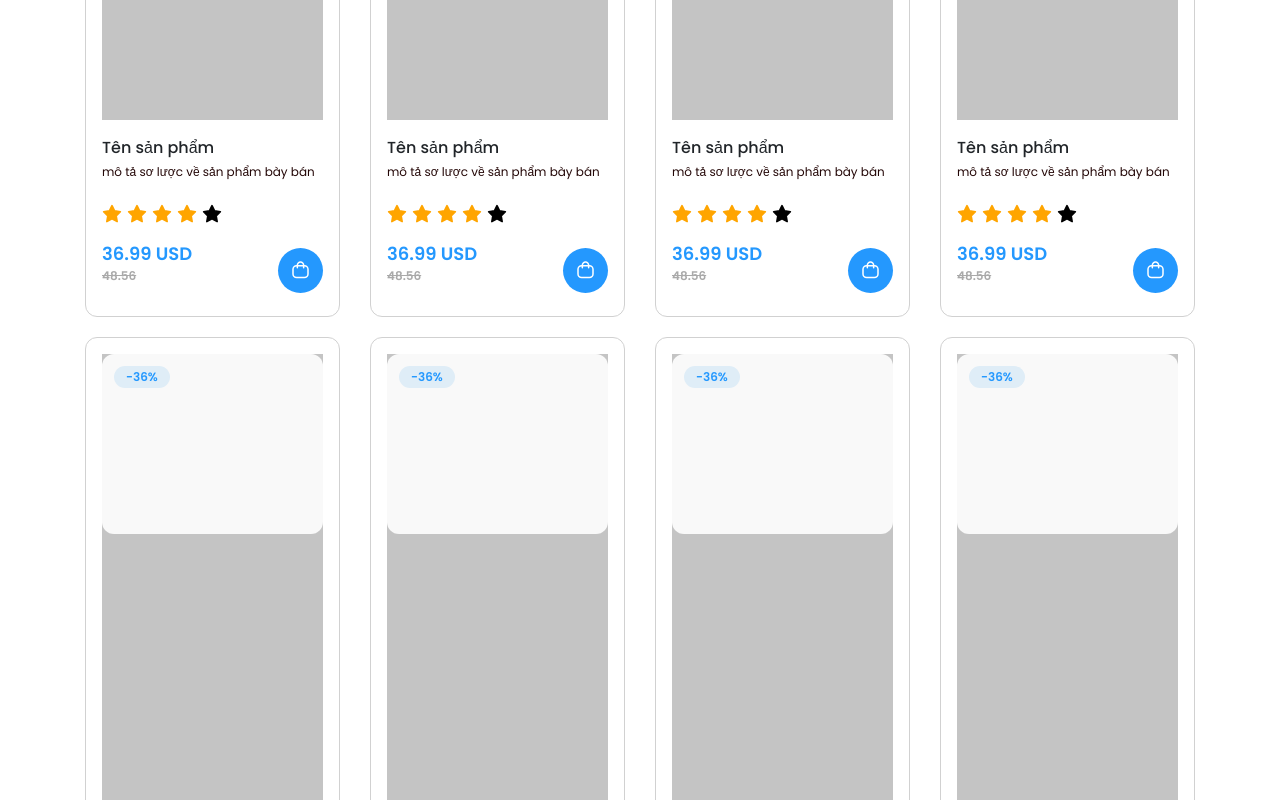
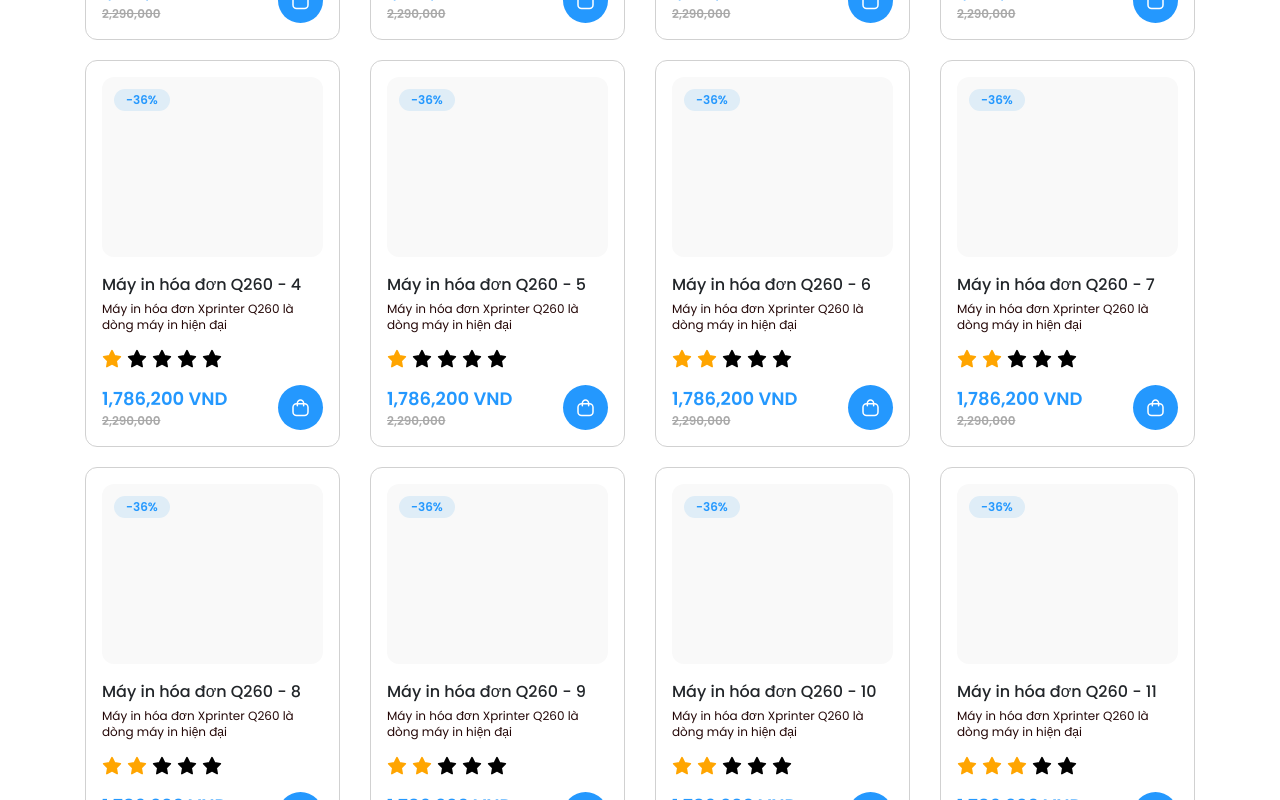
Before and after one commit to lang-market-team/lang_market_frontend, a React (Create React App) app: page / in a window 1280 px wide. Shown: the part 1100-1900 px from the top of the page. Built offline with nearby package versions, Linux system fonts and the light colour scheme.

Commit message:
add data

```diff
--- a/src/components/common/product.js
+++ b/src/components/common/product.js
@@ -1,7 +1,20 @@
 import "../../css/product.css";
 import Star from "./star";
 const Product = (props) => {
+    var data = props.data;
+    var ratingView = () => {
+        let view = [];
+        for (let i = 0; i < 5; i++) {
+            if (i < data.rating) {
+                view.push(<Star width="20" height="20" isActive="true" />);
+            }
+            else {
+                view.push(<Star width="20" height="20" isActive="false" />);
+            }
 
+        }
+        return view;
+    }
     return (
         <div className="product">
             <div className="product-image">
@@ -10,25 +23,22 @@
             </div>
             <div className="product-info">
                 <div className="product-name">
-                    Tên sản phẩm
+                    {data.product_name}
                 </div>
                 <div className="product-description">
-                    mô tả sơ lược về sản phẩm bày bán
+                    {data.product_describe}
                 </div>
                 <div className="product-rating">
-                    <Star width="20" height="20" isActive="true" />
-                    <Star width="20" height="20" isActive="true" />
-                    <Star width="20" height="20" isActive="true" />
-                    <Star width="20" height="20" isActive="true" />
-                    <Star width="20" height="20" isActive="false" />
+                    {
+                        ratingView()}
                 </div>
                 <div className="flex">
                     <div className="product-price">
                         <div className="product-new-price">
-                            36.99 USD
+                            {(data.price * 78 / 100).toLocaleString()} VND
                         </div>
                         <div className="product-old-price">
-                            48.56
+                            {data.price.toLocaleString()}
                         </div>
 
                     </div>
--- a/src/css/product-detail.css
+++ b/src/css/product-detail.css
@@ -3,7 +3,7 @@
     margin-top: 45px;
     margin-bottom: 45px;
 }
-.product-image{
+.product-detail-image{
     min-height: 450px;
     background: #C4C4C4;
     width: 100%;
@@ -13,7 +13,7 @@
     padding-left: 45px;
 }
 
-.product-supplier{
+.product-detail-supplier{
     font-size: 14px;
     font-style: normal;
     font-weight: 400;
@@ -23,7 +23,7 @@
     margin-top: 20px;
 }
 
-.product-title{
+.product-detail-title{
     font-family: "Poppins",sans-serif;
     font-size: 26px;
     font-style: normal;
@@ -32,14 +32,14 @@
     margin-bottom: 20px;
 }
 
-.product-rating{
+.product-detail-rating{
     margin-bottom: 20px;
 }
-.product-rating svg{
+.product-detail-rating svg{
     margin-right: 8px;
 }
 
-.product-description {
+.product-detail-description {
     font-family: 'Roboto', sans-serif;
     font-size: 14px;
     font-style: normal;
@@ -49,13 +49,13 @@
     margin-bottom: 20px;
 }
 
-.product-price{
+.product-detail-price{
     display: flex;
     align-items: baseline;
     margin-bottom: 15px;
 }
 
-.product-new-price{
+.product-detail-new-price{
     font-family: "Poppins",sans-serif;
     font-style: normal;
     font-weight: normal;
@@ -64,7 +64,7 @@
     color: #2498FE;
     margin-right: 24px;
 }
-.product-old-price {
+.product-detail-old-price {
     font-family: "Poppins",sans-serif;
     font-style: normal;
     font-weight: 600;
@@ -73,7 +73,7 @@
     text-decoration-line: line-through;
 }
 
-.flex{
+.product-detail-flex{
     display: flex;
     align-items: center;
 }
@@ -82,7 +82,7 @@
     margin-bottom: 15px;
 }
 
-.product-number-text{
+.product-detail-number-text{
     font-family: 'Roboto', sans-serif;
     font-size: 14px;
     font-style: normal;
@@ -92,7 +92,7 @@
 }
 
 
-.number-button {
+.product-detail-number-button {
     display: flex;
     justify-content: center;
     align-items: center;
@@ -105,14 +105,14 @@
     color: #000;
 }
 
-.number-input {
+.product-detail-number-input {
     width: 50px;
     text-align: center;
     margin: 0 8px;
     outline: none;
 }
 
-.add-cart-button {
+.product-detail-add-cart-button {
     position: relative;
     padding: 12px 24px;
     padding-left: 52px;
@@ -129,7 +129,7 @@
     cursor: pointer;
 }
 
-.add-cart-icon {
+.product-detail-add-cart-icon {
     position: absolute;
     display: flex;
     align-items: center;
--- /dev/null
+++ b/src/entity/productDto.js
@@ -0,0 +1,20 @@
+class EProduct {
+    id_product; //int
+    price; //int
+    product_name; // string
+    product_describe; // string
+    rating; // int
+    remain_amount; //int
+    product_image; //string
+    product_type; //int
+    amount//int
+    seller; // object
+    comment_list; // list
+
+    constructor() {
+        this.comment_list = [];
+        this.amount = 1;
+    }
+}
+
+export default EProduct;
--- a/src/pages/Home.js
+++ b/src/pages/Home.js
@@ -1,9 +1,32 @@
 import React, { Component } from "react";
 import CarouselComponent from "../components/Carousel";
 import Product from "../components/common/product";
+import EProduct from "../entity/productDto";
+import "../css/home.css"
+class Home extends Component {
 
-import "../css/home.css"
-class Signup extends Component {
+  list = [];
+  listView = [];
+
+  constructor() {
+    super();
+    for (let index = 0; index < 12; index++) {
+      var item = new EProduct();
+      item.id_product = index;
+      item.price = 2290000;
+      item.product_name = `Máy in hóa đơn Q260 - ${index}`;
+      item.product_describe = "Máy in hóa đơn Xprinter Q260 là dòng máy in hiện đại";
+      item.rating = index / 5;
+      this.list.push(item);
+    }
+
+    this.listView = this.list.map(item => (
+      <div className="col-xl-3 col-lg-4  col-sm-6">
+        <Product data={item} />
+      </div>
+    ));
+  }
+
   render() {
     return (
       <div className="my-container">
@@ -21,30 +44,7 @@
           </div>
           <div className="container-fluid">
             <div className="row">
-              <div className="col-xl-3 col-lg-4 col-sm-6">
-                <Product />
-              </div>
-              <div className="col-xl-3 col-lg-4  col-sm-6">
-                <Product />
-              </div>
-              <div className="col-xl-3 col-lg-4 col-sm-6">
-                <Product />
-              </div>
-              <div className="col-xl-3 col-lg-4  col-sm-6">
-                <Product />
-              </div>
-              <div className="col-xl-3 col-lg-4 col-sm-6">
-                <Product />
-              </div>
-              <div className="col-xl-3 col-lg-4  col-sm-6">
-                <Product />
-              </div>
-              <div className="col-xl-3 col-lg-4 col-sm-6">
-                <Product />
-              </div>
-              <div className="col-xl-3 col-lg-4  col-sm-6">
-                <Product />
-              </div>
+              {this.listView}
 
             </div>
           </div>
@@ -141,4 +141,4 @@
     );
   }
 }
-export default Signup;
+export default Home;
--- a/src/pages/product-detail.js
+++ b/src/pages/product-detail.js
@@ -5,59 +5,59 @@
         <div className="container product-detail">
             <div className="row">
                 <div className="col-6">
-                    <div className="product-image">
+                    <div className="product-detail-image">
 
                     </div>
                 </div>
 
                 <div className="col-6">
                     <div className="product-detail-info">
-                        <div className="product-supplier">
+                        <div className="product-detail-supplier">
                             Nhà cung cấp: Xprinter
 
                         </div>
-                        <div className="product-title">
+                        <div className="product-detail-title">
                             Máy in hóa đơn Q260
 
                         </div>
-                        <div className="product-rating">
+                        <div className="product-detail-rating">
                             <Star width="28" height="28" isActive="true" />
                             <Star width="28" height="28" isActive="true" />
                             <Star width="28" height="28" isActive="true" />
                             <Star width="28" height="28" isActive="true" />
                             <Star width="28" height="28" isActive="false" />
                         </div>
-                        <div className="product-description">
+                        <div className="product-detail-description">
                             Máy in hóa đơn Xprinter Q260 là dòng máy in hiện đại
 
                         </div>
 
-                        <div className="product-price">
-                            <div className="product-new-price">
+                        <div className="product-detail-price">
+                            <div className="product-detail-new-price">
                                 2.061.000 VND
                             </div>
 
 
-                            <div className="product-old-price">
+                            <div className="product-detail-old-price">
                                 2.290.000
                             </div>
 
                         </div>
 
                         <div className="product-detail-number">
-                            <div className="product-number-text">
+                            <div className="product-detail-number-text">
                                 Số lượng:
                             </div>
-                            <div className="flex">
+                            <div className="product-detail-flex">
 
-                                <div className="number-button">
+                                <div className="product-detail-number-button">
                                     <svg xmlns="http://www.w3.org/2000/svg" width="20" height="20" viewBox="0 0 24 24" fill="none" stroke="currentColor" strokeWidth="2" strokeLinecap="round" strokeLinejoin="round">
                                         <line x1="5" y1="12" x2="19" y2="12"></line>
                                     </svg>
                                 </div>
-                                <input type="number" className="number-button number-input" />
+                                <input type="number" className="product-detail-number-button product-detail-number-input" />
 
-                                <div className="number-button">
+                                <div className="product-detail-number-button">
                                     <svg xmlns="http://www.w3.org/2000/svg" width="20" height="20" viewBox="0 0 24 24" fill="none" stroke="currentColor" strokeWidth="2" strokeLinecap="round" strokeLinejoin="round">
                                         <line x1="12" y1="5" x2="12" y2="19"></line>
                                         <line x1="5" y1="12" x2="19" y2="12"></line>
@@ -67,10 +67,10 @@
                         </div>
 
 
-                        <div className="flex" >
-                            <div className="add-cart-button">
+                        <div className="product-detail-flex" >
+                            <div className="product-detail-add-cart-button">
                                 Thêm vào giỏ hàng
-                            <div className="add-cart-icon">
+                            <div className="product-detail-add-cart-icon">
                                     <svg width="21" height="20" viewBox="0 0 21 20" fill="none" xmlns="http://www.w3.org/2000/svg">
                                         <path d="M13.6441 7.75421V5.22754C13.6441 3.49087 12.2366 2.08337 10.5007 2.08337C8.76407 2.07587 7.34991 3.47671 7.34241 5.21337V5.22754V7.75421" stroke="#116DBE" strokeWidth="1.5" strokeLinecap="round" strokeLinejoin="round" />
                                         <path fillRule="evenodd" clipRule="evenodd" d="M14.4518 17.5003H6.54815C4.58808 17.5003 3 15.9128 3 13.9544V9.35778C3 7.39945 4.58808 5.81195 6.54815 5.81195H14.4518C16.4119 5.81195 18 7.39945 18 9.35778V13.9544C18 15.9128 16.4119 17.5003 14.4518 17.5003Z" stroke="#116DBE" strokeWidth="1.5" strokeLinecap="round" strokeLinejoin="round" />
```
Also changed, not shown: 1 other file (tests, documents, lock files or other folders).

**ACTION ITEM:**
For the entries, state the number of lines that include the string "this". Add no other words.

**RESULT OF THE TASK:**
5